Fifty Years After brims with surprise at the affluent, breathtakingly planned city that Lhasa has become—with sparkling six-lane roads and glass-front shops that sell all the top international designer labels. "But we could not find any Tibetan who showed his loyalty to the Chinese," says Dewan. The authors also found that Tibetans remained excluded from most senior-level jobs. For example, of the nine top officials in the Tibet Mineral Development Co. Ltd., seven are ethnic Han Chinese, the largest group in China. (Officially the province is run by an ethnic Tibetan governor named Pema Thinley, a hawkish military commander, but real power lies with Communist Party Secretary Zhang Qingli, an ethnic Han.) Similarly, they point out that of the nearly 13,000 shops and restaurants in Lhasa, barely 300 are owned by Tibetans. "And despite the threat of punishment, we found deep respect and admiration for the Dalai Lama," says Dewan. Tibetan exiles say that nearly 60 percent of Lhasa's more than half a million people are now Han Chinese immigrants, although the Chinese-government census disputes that claim. But Dewan and Srivastava point out that the vast number of Chinese troops and officials, as well as the floating population of Chinese traders and businessmen, are not counted in Tibet's census. "You can see nattily dressed handsome Chinese men and women everywhere in Lhasa," says Dewan.

Suddenly, then, the Dalai Lama is not the problem but rather a pivotal part of the solution. As Tibet expert and author Robert Thurman says, the Dalai Lama is the key to giving China legitimate sovereignty over Tibet as an autonomous region within China because he would inspire his people to stay inside China in case of a referendum on independence. His growing following within mainland China (the number of Chinese Buddhists attending the Dalai Lama's teaching sessions in Dharamsala is growing quickly) can also help calm the simmering discontent among the Chinese who have been left untouched by the benefits of China's impressive economic growth, which has created a hunger for spiritual growth.

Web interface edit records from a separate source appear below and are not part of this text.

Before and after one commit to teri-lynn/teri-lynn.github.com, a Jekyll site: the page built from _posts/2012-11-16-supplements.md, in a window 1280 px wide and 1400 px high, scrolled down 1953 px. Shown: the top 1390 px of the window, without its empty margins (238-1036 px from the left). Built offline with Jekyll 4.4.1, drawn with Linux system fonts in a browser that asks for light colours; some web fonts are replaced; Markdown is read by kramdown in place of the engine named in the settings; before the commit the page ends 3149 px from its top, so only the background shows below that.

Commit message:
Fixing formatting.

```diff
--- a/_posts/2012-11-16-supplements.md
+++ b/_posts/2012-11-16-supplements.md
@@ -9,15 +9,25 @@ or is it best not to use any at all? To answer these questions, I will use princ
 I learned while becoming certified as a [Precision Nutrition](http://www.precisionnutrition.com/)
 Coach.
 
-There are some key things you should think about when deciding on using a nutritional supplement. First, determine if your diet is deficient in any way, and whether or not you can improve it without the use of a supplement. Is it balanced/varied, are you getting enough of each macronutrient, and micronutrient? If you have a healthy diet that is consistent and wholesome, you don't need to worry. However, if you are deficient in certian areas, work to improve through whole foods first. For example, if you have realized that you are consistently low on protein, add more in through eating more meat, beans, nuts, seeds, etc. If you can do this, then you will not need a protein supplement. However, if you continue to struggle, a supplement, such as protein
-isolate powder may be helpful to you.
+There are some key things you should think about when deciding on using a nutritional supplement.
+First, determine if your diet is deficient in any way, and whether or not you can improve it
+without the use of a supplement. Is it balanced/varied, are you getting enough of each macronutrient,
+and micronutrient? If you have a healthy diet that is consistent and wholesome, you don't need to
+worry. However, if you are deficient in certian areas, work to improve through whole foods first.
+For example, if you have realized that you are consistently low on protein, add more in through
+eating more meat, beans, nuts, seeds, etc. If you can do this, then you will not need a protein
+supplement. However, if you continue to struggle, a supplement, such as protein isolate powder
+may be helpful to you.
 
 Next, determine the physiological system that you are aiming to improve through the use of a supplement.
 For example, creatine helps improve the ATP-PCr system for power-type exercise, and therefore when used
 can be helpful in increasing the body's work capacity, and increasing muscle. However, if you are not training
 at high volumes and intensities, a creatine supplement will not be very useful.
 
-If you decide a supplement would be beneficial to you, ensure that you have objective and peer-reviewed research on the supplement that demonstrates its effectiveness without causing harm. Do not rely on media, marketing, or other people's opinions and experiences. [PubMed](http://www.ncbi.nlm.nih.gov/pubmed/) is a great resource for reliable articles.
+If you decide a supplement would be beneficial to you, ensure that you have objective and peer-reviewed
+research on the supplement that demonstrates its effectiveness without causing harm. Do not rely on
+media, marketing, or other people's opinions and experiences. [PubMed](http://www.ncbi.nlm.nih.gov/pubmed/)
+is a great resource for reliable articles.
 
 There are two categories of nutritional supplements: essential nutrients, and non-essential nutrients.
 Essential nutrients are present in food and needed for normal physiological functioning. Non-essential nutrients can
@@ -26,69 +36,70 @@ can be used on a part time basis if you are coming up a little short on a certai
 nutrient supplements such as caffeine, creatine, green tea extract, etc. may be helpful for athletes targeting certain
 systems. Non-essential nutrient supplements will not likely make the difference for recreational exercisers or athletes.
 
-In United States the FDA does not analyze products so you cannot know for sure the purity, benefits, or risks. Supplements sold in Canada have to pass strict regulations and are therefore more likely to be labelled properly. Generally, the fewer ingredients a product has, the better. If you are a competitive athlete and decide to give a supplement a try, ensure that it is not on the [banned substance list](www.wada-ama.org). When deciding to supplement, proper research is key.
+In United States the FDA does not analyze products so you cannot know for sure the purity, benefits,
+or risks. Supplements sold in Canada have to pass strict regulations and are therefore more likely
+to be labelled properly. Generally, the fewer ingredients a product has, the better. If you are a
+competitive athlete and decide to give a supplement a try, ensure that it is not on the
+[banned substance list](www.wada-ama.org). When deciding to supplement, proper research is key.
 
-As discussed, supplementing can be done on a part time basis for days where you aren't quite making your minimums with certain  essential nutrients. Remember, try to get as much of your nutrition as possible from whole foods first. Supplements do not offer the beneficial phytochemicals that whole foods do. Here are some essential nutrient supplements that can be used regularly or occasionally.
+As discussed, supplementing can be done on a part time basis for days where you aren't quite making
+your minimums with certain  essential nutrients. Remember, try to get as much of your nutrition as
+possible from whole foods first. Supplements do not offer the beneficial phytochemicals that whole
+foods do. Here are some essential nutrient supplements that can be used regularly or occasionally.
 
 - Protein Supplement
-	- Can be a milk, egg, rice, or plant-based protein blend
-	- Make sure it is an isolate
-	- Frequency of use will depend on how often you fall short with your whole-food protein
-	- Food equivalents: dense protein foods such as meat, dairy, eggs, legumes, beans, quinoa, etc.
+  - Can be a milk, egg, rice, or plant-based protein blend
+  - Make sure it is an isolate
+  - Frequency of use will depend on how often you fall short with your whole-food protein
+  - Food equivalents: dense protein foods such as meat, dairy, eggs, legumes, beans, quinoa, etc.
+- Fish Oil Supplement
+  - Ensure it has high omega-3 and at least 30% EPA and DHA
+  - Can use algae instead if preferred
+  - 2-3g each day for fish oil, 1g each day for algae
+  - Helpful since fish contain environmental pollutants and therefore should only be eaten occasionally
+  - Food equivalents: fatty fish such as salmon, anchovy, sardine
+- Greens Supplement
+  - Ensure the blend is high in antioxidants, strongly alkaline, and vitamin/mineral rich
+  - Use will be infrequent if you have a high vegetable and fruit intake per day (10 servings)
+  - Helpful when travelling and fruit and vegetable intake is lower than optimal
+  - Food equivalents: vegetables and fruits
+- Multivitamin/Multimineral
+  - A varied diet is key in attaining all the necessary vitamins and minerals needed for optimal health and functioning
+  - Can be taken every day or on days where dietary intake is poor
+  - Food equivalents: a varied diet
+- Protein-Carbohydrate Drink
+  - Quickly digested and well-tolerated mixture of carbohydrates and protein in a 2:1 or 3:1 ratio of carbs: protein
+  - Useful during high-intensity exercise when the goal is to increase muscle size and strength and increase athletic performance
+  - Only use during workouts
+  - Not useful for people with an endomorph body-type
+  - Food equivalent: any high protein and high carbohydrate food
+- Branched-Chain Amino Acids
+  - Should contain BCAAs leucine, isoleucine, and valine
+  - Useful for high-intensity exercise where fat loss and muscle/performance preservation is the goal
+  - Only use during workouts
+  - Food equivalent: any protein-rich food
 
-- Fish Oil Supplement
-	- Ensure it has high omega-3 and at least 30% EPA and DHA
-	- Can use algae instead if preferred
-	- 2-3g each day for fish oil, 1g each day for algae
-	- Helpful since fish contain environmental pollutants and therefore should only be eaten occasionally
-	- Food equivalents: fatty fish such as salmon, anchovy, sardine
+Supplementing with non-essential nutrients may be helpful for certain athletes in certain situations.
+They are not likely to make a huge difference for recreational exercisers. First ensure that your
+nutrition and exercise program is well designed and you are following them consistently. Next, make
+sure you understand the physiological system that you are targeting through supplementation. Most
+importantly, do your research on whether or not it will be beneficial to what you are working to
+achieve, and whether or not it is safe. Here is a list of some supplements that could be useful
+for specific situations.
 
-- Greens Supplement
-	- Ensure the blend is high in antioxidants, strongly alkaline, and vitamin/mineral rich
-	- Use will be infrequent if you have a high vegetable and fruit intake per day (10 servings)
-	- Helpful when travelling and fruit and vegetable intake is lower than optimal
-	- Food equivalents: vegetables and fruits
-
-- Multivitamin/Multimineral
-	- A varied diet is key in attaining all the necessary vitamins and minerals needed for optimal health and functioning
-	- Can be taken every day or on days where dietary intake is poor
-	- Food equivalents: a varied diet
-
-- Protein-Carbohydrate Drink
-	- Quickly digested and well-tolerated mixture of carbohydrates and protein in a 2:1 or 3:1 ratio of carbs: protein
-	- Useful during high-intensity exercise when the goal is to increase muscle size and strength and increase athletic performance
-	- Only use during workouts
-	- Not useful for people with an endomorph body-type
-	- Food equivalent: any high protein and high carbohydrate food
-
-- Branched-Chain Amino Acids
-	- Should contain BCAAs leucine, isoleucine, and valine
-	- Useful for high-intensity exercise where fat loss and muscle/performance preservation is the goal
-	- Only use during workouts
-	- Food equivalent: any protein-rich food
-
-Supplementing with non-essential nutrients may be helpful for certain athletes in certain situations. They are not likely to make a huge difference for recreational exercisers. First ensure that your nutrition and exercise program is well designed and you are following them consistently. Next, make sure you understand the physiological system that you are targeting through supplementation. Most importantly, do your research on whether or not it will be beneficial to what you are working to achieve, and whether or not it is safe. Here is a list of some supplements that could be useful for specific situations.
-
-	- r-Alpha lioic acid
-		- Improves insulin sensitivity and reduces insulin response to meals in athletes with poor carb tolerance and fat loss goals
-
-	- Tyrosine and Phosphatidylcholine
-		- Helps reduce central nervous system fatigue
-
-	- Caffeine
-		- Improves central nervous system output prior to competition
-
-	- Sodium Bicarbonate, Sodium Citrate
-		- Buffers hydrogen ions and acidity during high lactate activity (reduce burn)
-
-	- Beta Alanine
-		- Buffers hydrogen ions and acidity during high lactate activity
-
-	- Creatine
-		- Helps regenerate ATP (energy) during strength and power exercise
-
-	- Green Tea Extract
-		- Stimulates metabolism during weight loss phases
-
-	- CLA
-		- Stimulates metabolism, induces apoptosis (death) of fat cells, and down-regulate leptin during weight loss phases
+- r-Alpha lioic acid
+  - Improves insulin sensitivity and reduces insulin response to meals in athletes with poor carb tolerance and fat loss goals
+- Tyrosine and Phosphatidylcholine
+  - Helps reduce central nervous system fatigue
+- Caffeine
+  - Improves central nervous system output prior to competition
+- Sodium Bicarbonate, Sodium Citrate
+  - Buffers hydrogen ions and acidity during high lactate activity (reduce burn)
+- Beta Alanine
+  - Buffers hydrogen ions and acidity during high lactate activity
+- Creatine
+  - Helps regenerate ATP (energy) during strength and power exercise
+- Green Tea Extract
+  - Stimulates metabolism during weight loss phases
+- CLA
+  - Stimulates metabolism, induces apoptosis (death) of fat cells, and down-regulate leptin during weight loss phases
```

The Dalai Lama will be 75 in July. He is revered by the Tibetans and admired around the world. Any deal with him will have the unquestioned legitimacy and support that is so vital to China's aspirations. And his absence will spell uncertainty and a lack of moral authority over Tibetans—which can only hinder China's aim of becoming a global superpower.

It would be naive to expect President Hu to recant overnight the Tibet policies that he himself devised and executed over the years. But it's not quite so farfetched to see him inching in that direction during his last few years in office as China's supreme leader, or even organizing a face-to-face meeting with the Dalai Lama before he leaves. It would not only make him a frontrunner for a Nobel Prize but also bring China the respect and admiration that it so acutely lacks.